_REQUIRED WORK_: Repeat all the records exactly, omitting pictures.

BEGIN PROVIDED DATA

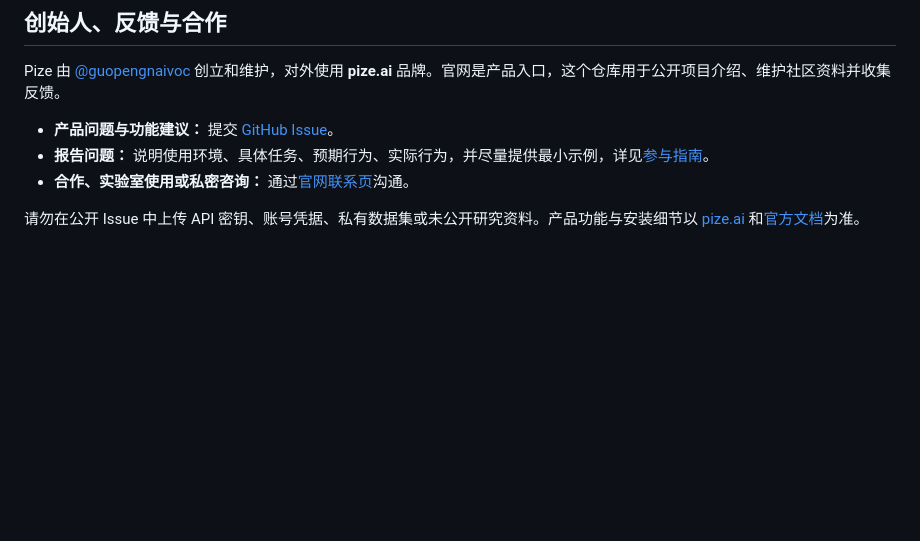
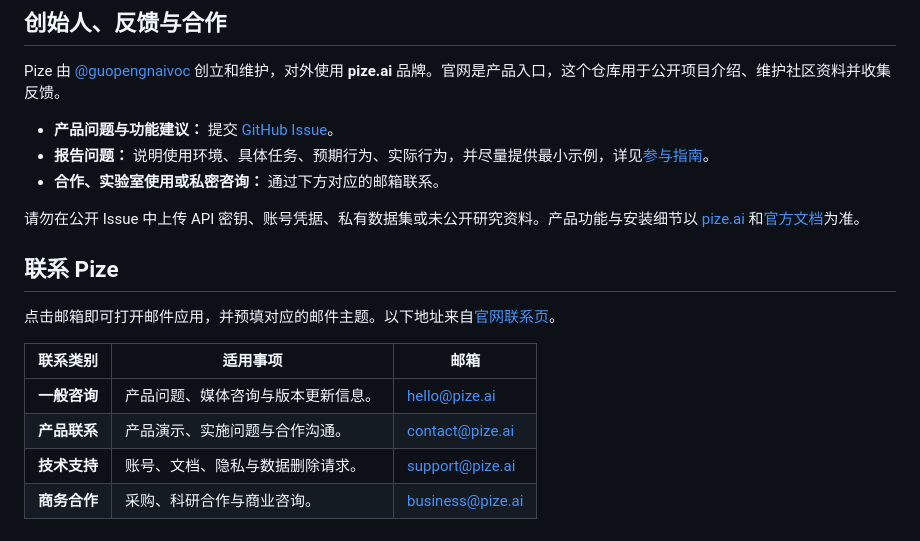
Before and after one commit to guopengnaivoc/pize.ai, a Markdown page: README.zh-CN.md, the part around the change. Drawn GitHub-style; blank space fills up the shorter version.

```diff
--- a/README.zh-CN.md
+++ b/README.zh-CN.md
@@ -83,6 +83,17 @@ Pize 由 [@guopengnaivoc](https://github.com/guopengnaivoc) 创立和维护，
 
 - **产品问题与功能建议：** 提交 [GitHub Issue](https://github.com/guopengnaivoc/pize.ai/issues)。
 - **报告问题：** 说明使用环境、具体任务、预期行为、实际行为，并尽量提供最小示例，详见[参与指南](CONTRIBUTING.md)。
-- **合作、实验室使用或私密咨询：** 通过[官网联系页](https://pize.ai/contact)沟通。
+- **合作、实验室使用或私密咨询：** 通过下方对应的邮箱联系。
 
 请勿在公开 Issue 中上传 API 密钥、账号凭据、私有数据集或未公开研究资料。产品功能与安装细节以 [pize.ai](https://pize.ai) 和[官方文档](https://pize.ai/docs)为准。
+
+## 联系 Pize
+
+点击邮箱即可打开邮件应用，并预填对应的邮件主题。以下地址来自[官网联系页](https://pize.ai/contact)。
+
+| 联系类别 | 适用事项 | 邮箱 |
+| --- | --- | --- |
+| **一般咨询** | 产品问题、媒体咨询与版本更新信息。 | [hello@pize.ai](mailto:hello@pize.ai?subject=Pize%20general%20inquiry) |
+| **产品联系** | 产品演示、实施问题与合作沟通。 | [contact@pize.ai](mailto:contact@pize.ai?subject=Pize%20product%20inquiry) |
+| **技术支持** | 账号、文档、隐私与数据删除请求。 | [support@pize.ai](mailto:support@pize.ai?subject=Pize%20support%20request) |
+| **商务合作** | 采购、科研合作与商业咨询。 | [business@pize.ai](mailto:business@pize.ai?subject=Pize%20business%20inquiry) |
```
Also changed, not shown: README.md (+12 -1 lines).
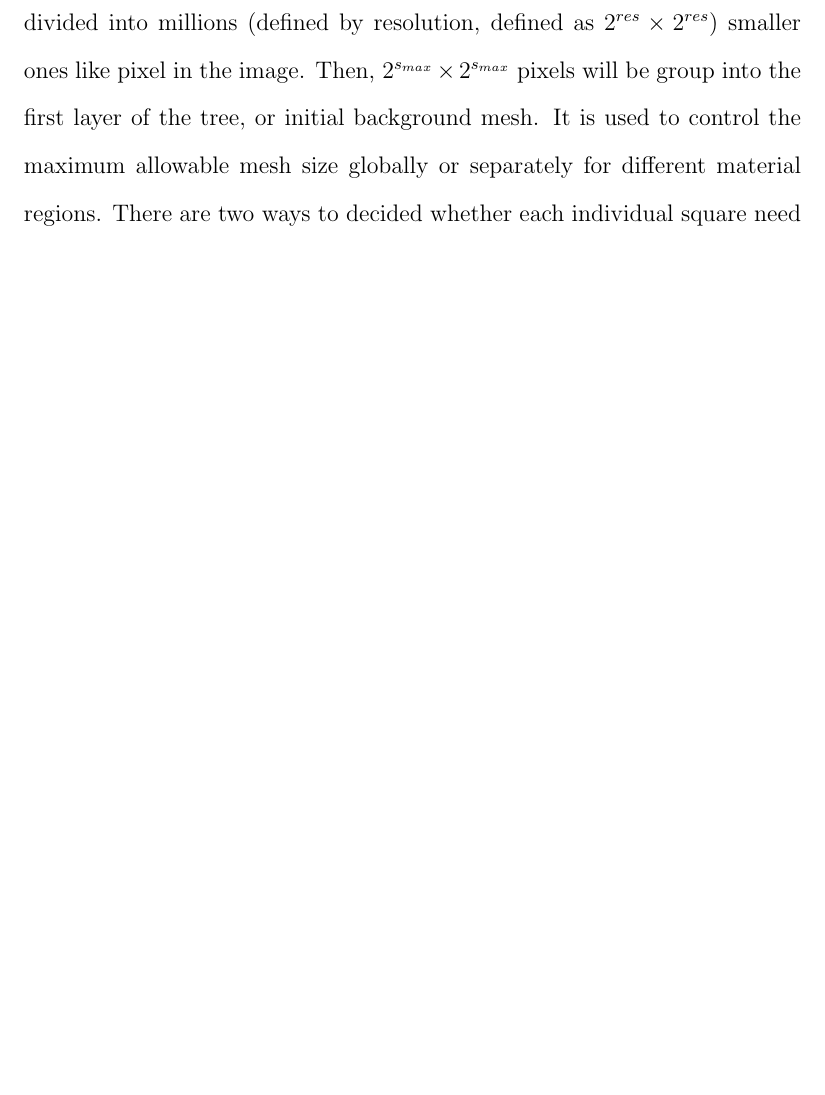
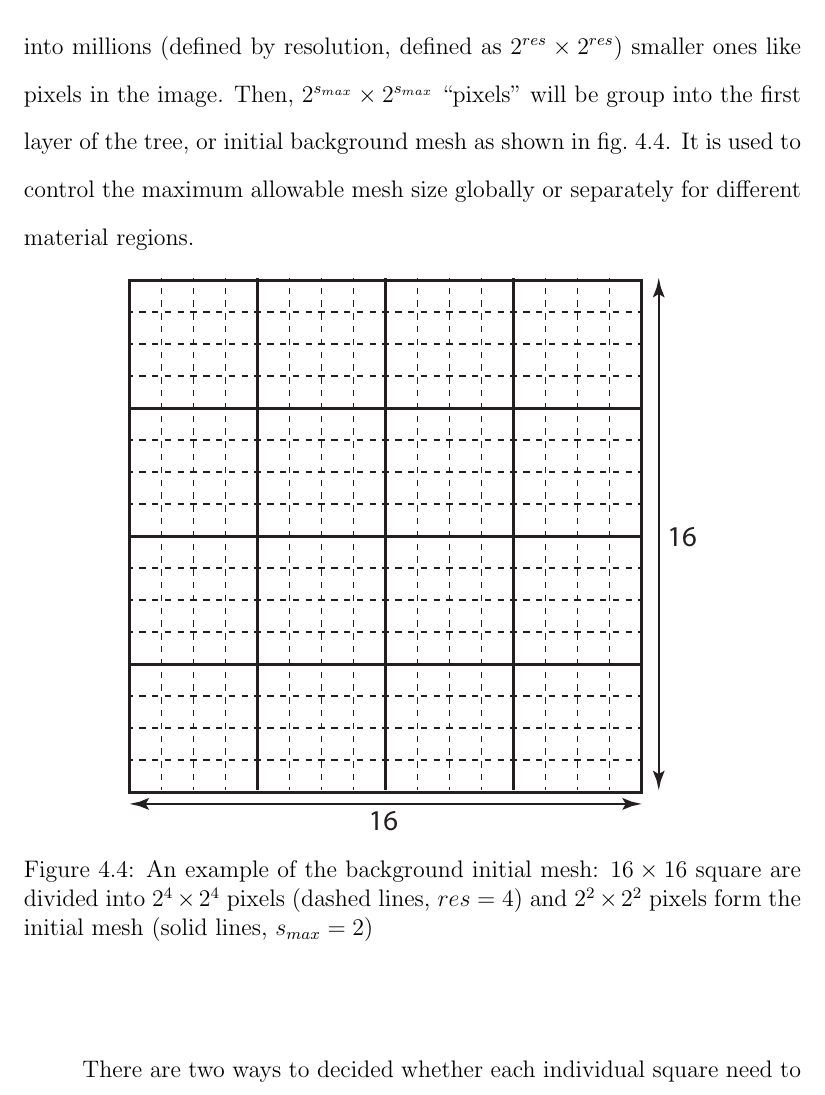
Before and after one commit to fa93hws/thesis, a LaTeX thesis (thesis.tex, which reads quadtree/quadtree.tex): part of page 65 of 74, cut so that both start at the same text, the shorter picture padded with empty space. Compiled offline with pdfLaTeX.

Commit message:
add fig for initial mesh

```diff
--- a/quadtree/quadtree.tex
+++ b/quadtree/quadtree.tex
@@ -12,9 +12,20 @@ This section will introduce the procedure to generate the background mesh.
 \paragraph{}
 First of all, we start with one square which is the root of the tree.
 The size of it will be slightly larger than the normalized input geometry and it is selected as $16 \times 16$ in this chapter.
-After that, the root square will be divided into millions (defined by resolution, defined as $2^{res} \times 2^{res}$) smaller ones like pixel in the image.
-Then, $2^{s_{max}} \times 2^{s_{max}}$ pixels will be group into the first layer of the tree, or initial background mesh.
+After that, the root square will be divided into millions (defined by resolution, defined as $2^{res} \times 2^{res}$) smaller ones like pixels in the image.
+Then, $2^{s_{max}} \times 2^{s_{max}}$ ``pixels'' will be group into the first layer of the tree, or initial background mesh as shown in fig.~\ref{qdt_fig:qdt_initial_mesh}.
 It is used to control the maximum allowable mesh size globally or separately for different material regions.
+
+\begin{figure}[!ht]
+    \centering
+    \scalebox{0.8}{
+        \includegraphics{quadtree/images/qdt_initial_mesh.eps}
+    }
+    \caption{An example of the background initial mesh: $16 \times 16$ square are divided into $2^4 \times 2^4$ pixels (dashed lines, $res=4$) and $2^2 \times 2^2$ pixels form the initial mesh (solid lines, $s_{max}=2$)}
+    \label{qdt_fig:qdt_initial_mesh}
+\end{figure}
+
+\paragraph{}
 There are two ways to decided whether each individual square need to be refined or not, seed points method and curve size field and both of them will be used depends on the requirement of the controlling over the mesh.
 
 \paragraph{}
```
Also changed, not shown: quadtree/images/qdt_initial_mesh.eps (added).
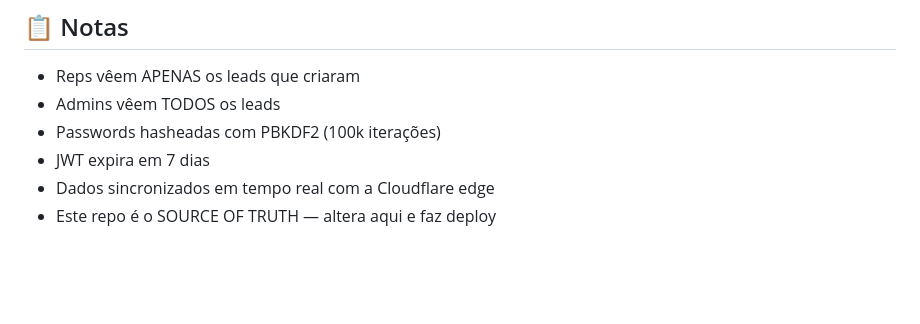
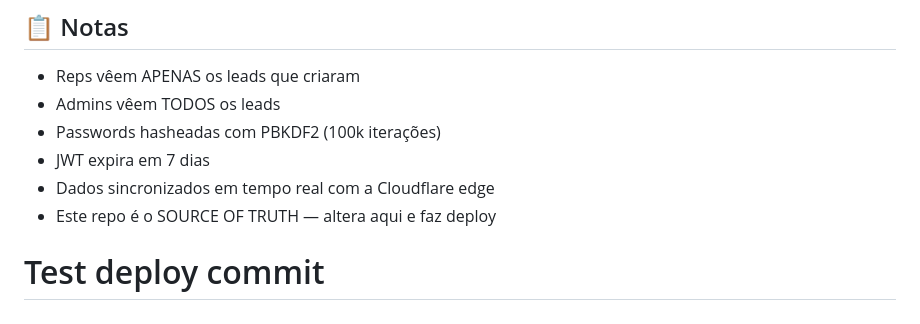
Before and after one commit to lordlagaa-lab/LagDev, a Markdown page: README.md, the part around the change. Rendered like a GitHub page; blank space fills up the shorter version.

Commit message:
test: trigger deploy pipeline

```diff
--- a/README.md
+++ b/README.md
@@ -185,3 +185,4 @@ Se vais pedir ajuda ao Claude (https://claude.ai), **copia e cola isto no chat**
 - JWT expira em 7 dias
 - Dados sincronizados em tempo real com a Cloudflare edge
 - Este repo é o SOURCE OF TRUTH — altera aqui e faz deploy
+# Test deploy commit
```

END PROVIDED DATA

_YOUR SOLUTION_:
Before and after one commit to guopengnaivoc/pize.ai, a Markdown page: README.zh-CN.md, the part around the change. Drawn GitHub-style; blank space fills up the shorter version.

```diff
--- a/README.zh-CN.md
+++ b/README.zh-CN.md
@@ -83,6 +83,17 @@ Pize 由 [@guopengnaivoc](https://github.com/guopengnaivoc) 创立和维护，
 
 - **产品问题与功能建议：** 提交 [GitHub Issue](https://github.com/guopengnaivoc/pize.ai/issues)。
 - **报告问题：** 说明使用环境、具体任务、预期行为、实际行为，并尽量提供最小示例，详见[参与指南](CONTRIBUTING.md)。
-- **合作、实验室使用或私密咨询：** 通过[官网联系页](https://pize.ai/contact)沟通。
+- **合作、实验室使用或私密咨询：** 通过下方对应的邮箱联系。
 
 请勿在公开 Issue 中上传 API 密钥、账号凭据、私有数据集或未公开研究资料。产品功能与安装细节以 [pize.ai](https://pize.ai) 和[官方文档](https://pize.ai/docs)为准。
+
+## 联系 Pize
+
+点击邮箱即可打开邮件应用，并预填对应的邮件主题。以下地址来自[官网联系页](https://pize.ai/contact)。
+
+| 联系类别 | 适用事项 | 邮箱 |
+| --- | --- | --- |
+| **一般咨询** | 产品问题、媒体咨询与版本更新信息。 | [hello@pize.ai](mailto:hello@pize.ai?subject=Pize%20general%20inquiry) |
+| **产品联系** | 产品演示、实施问题与合作沟通。 | [contact@pize.ai](mailto:contact@pize.ai?subject=Pize%20product%20inquiry) |
+| **技术支持** | 账号、文档、隐私与数据删除请求。 | [support@pize.ai](mailto:support@pize.ai?subject=Pize%20support%20request) |
+| **商务合作** | 采购、科研合作与商业咨询。 | [business@pize.ai](mailto:business@pize.ai?subject=Pize%20business%20inquiry) |
```
Also changed, not shown: README.md (+12 -1 lines).
Before and after one commit to fa93hws/thesis, a LaTeX thesis (thesis.tex, which reads quadtree/quadtree.tex): part of page 65 of 74, cut so that both start at the same text, the shorter picture padded with empty space. Compiled offline with pdfLaTeX.

Commit message:
add fig for initial mesh

```diff
--- a/quadtree/quadtree.tex
+++ b/quadtree/quadtree.tex
@@ -12,9 +12,20 @@ This section will introduce the procedure to generate the background mesh.
 \paragraph{}
 First of all, we start with one square which is the root of the tree.
 The size of it will be slightly larger than the normalized input geometry and it is selected as $16 \times 16$ in this chapter.
-After that, the root square will be divided into millions (defined by resolution, defined as $2^{res} \times 2^{res}$) smaller ones like pixel in the image.
-Then, $2^{s_{max}} \times 2^{s_{max}}$ pixels will be group into the first layer of the tree, or initial background mesh.
+After that, the root square will be divided into millions (defined by resolution, defined as $2^{res} \times 2^{res}$) smaller ones like pixels in the image.
+Then, $2^{s_{max}} \times 2^{s_{max}}$ ``pixels'' will be group into the first layer of the tree, or initial background mesh as shown in fig.~\ref{qdt_fig:qdt_initial_mesh}.
 It is used to control the maximum allowable mesh size globally or separately for different material regions.
+
+\begin{figure}[!ht]
+    \centering
+    \scalebox{0.8}{
+        \includegraphics{quadtree/images/qdt_initial_mesh.eps}
+    }
+    \caption{An example of the background initial mesh: $16 \times 16$ square are divided into $2^4 \times 2^4$ pixels (dashed lines, $res=4$) and $2^2 \times 2^2$ pixels form the initial mesh (solid lines, $s_{max}=2$)}
+    \label{qdt_fig:qdt_initial_mesh}
+\end{figure}
+
+\paragraph{}
 There are two ways to decided whether each individual square need to be refined or not, seed points method and curve size field and both of them will be used depends on the requirement of the controlling over the mesh.
 
 \paragraph{}
```
Also changed, not shown: quadtree/images/qdt_initial_mesh.eps (added).
Before and after one commit to lordlagaa-lab/LagDev, a Markdown page: README.md, the part around the change. Rendered like a GitHub page; blank space fills up the shorter version.

Commit message:
test: trigger deploy pipeline

```diff
--- a/README.md
+++ b/README.md
@@ -185,3 +185,4 @@ Se vais pedir ajuda ao Claude (https://claude.ai), **copia e cola isto no chat**
 - JWT expira em 7 dias
 - Dados sincronizados em tempo real com a Cloudflare edge
 - Este repo é o SOURCE OF TRUTH — altera aqui e faz deploy
+# Test deploy commit
```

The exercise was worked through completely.